[Records from a data source]
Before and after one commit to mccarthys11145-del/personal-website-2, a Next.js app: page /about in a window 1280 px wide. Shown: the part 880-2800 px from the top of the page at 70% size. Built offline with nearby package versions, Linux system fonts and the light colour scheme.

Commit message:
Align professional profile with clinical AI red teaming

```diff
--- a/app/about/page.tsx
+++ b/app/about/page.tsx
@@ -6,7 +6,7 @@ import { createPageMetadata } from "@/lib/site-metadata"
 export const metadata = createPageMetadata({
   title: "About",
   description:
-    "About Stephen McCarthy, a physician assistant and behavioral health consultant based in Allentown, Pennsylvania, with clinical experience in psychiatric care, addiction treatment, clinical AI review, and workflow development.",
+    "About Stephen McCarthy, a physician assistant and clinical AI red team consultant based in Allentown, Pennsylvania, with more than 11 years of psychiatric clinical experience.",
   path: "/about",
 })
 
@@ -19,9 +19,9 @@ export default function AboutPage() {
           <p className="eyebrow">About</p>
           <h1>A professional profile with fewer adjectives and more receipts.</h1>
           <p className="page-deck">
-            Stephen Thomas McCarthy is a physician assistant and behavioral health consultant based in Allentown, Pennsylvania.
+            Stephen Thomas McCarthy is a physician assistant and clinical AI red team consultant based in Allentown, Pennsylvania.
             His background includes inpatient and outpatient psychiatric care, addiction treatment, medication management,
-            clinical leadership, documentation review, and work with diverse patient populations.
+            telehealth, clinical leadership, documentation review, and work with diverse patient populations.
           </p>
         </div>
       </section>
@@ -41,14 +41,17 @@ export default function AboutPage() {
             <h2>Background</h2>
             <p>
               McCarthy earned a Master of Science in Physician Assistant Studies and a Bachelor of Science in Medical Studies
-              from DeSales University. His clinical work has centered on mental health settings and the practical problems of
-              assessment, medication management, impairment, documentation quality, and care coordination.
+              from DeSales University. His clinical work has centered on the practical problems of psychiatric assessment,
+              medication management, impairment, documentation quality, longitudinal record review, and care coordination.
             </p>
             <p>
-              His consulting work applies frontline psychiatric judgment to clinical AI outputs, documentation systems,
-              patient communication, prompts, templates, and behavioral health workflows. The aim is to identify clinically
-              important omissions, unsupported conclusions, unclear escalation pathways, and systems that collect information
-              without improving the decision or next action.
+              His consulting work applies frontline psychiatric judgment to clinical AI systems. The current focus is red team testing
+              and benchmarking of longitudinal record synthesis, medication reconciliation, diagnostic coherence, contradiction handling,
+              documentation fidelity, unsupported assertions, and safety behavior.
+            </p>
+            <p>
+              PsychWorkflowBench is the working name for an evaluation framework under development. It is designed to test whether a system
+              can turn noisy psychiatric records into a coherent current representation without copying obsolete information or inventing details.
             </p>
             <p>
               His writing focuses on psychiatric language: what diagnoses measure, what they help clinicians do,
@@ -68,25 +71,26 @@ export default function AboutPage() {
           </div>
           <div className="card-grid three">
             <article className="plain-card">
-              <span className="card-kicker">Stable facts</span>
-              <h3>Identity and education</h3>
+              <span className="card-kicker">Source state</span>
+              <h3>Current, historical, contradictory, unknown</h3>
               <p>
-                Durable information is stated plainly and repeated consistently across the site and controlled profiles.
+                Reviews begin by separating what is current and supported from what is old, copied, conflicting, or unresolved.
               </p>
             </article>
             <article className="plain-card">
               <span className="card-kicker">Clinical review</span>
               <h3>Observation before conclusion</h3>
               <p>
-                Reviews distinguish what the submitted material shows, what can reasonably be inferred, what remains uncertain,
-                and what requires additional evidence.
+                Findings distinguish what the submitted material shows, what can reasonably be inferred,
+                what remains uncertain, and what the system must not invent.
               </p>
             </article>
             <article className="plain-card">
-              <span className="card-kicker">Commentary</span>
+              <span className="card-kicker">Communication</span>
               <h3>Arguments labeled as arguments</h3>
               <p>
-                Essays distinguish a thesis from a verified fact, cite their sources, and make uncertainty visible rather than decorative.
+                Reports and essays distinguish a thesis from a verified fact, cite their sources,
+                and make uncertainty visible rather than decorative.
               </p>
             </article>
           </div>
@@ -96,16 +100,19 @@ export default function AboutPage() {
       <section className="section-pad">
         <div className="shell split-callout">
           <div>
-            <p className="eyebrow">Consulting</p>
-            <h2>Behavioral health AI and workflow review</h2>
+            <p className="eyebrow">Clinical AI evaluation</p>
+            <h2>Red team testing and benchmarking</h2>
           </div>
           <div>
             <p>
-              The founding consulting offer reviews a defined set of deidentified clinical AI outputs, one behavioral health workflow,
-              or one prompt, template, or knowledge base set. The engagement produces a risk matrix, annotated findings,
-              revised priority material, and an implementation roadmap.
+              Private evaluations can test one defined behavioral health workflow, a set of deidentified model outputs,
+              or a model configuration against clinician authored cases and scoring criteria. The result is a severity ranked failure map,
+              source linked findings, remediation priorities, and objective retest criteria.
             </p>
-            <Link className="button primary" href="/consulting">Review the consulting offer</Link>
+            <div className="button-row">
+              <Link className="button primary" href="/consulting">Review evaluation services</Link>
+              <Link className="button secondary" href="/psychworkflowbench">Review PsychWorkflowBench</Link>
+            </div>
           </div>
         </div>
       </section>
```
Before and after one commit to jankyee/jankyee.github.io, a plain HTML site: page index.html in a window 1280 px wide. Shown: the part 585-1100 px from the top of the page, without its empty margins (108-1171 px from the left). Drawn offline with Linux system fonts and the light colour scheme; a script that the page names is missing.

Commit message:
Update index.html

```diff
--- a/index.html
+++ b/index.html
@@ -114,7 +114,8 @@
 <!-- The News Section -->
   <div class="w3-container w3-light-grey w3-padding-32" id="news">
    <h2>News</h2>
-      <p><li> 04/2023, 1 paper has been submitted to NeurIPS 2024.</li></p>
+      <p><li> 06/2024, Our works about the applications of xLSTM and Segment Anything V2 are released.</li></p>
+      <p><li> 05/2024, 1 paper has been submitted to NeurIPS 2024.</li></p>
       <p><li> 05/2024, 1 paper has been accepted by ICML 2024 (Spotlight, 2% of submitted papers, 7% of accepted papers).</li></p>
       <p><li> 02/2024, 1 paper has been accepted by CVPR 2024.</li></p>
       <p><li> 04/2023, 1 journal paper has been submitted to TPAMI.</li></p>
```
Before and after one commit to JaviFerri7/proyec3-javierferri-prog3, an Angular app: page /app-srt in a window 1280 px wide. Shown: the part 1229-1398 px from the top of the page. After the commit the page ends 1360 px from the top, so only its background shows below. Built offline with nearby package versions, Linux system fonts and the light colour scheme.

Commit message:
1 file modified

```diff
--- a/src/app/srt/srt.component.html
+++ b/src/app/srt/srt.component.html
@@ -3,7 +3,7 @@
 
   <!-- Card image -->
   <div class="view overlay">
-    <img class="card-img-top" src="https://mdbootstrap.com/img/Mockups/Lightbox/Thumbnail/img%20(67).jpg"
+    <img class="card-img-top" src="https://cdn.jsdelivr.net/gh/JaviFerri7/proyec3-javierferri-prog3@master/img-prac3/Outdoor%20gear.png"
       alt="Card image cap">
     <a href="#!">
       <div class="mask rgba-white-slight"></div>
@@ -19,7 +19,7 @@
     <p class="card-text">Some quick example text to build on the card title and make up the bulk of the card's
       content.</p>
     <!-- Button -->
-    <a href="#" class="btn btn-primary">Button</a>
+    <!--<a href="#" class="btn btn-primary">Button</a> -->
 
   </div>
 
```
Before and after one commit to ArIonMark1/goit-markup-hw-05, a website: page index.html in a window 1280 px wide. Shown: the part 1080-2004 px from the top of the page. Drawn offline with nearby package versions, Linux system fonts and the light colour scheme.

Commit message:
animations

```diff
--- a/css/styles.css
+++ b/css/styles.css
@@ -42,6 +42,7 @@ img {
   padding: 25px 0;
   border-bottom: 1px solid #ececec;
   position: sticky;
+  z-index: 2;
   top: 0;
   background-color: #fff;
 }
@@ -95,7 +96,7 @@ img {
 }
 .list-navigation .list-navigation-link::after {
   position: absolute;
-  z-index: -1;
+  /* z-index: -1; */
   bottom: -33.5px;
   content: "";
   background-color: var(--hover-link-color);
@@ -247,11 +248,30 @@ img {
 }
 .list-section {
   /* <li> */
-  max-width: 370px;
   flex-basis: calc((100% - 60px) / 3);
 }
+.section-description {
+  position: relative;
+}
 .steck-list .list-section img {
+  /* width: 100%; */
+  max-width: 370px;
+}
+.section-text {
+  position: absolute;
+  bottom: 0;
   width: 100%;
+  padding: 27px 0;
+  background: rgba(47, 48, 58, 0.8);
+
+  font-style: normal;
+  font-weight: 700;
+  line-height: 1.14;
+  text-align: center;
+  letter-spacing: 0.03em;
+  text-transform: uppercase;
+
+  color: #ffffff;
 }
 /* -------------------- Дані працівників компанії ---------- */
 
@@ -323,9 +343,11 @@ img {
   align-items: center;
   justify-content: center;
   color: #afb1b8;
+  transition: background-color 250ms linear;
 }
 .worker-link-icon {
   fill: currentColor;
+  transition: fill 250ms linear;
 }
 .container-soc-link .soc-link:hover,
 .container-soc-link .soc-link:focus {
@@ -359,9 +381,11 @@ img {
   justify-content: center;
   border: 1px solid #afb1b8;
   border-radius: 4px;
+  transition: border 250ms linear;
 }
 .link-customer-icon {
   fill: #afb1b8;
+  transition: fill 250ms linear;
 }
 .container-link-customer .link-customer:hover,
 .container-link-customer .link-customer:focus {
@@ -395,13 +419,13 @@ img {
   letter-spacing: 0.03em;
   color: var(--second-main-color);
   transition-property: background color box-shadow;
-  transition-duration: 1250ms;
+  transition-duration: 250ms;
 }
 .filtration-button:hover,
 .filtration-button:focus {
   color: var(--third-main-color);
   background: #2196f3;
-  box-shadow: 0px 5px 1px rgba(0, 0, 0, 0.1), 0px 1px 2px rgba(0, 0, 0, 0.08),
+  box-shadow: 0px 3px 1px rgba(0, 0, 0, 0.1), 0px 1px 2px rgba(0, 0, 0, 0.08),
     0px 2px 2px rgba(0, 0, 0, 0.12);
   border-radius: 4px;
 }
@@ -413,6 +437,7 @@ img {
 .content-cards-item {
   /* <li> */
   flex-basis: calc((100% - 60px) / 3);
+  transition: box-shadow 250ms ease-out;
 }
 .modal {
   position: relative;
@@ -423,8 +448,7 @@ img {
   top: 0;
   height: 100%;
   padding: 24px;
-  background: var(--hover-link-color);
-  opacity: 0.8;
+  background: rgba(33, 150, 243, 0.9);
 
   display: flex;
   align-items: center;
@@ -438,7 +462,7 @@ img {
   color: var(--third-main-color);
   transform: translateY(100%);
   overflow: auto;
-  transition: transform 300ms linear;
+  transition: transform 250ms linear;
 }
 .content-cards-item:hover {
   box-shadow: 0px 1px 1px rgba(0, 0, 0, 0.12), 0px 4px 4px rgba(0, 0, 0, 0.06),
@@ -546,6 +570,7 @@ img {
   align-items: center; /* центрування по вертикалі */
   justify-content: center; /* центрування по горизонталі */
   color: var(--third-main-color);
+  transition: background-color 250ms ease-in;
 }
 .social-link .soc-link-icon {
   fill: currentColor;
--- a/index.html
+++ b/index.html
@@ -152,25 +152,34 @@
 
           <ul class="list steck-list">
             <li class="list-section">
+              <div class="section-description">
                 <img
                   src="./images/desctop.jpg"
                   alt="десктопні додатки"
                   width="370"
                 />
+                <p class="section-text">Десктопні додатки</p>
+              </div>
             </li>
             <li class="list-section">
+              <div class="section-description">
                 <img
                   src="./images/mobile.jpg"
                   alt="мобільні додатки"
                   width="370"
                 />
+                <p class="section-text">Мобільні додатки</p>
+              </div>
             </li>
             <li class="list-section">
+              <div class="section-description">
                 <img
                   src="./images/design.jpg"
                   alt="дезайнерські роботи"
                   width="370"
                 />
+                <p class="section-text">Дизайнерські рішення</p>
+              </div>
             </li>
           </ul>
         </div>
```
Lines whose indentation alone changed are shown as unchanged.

What is being asked:
Pull out all lines from the entries above in which the word "material" appears.

Solution for this task:
-                Reviews distinguish what the submitted material shows, what can reasonably be inferred, what remains uncertain,
+                Findings distinguish what the submitted material shows, what can reasonably be inferred,
-              revised priority material, and an implementation roadmap.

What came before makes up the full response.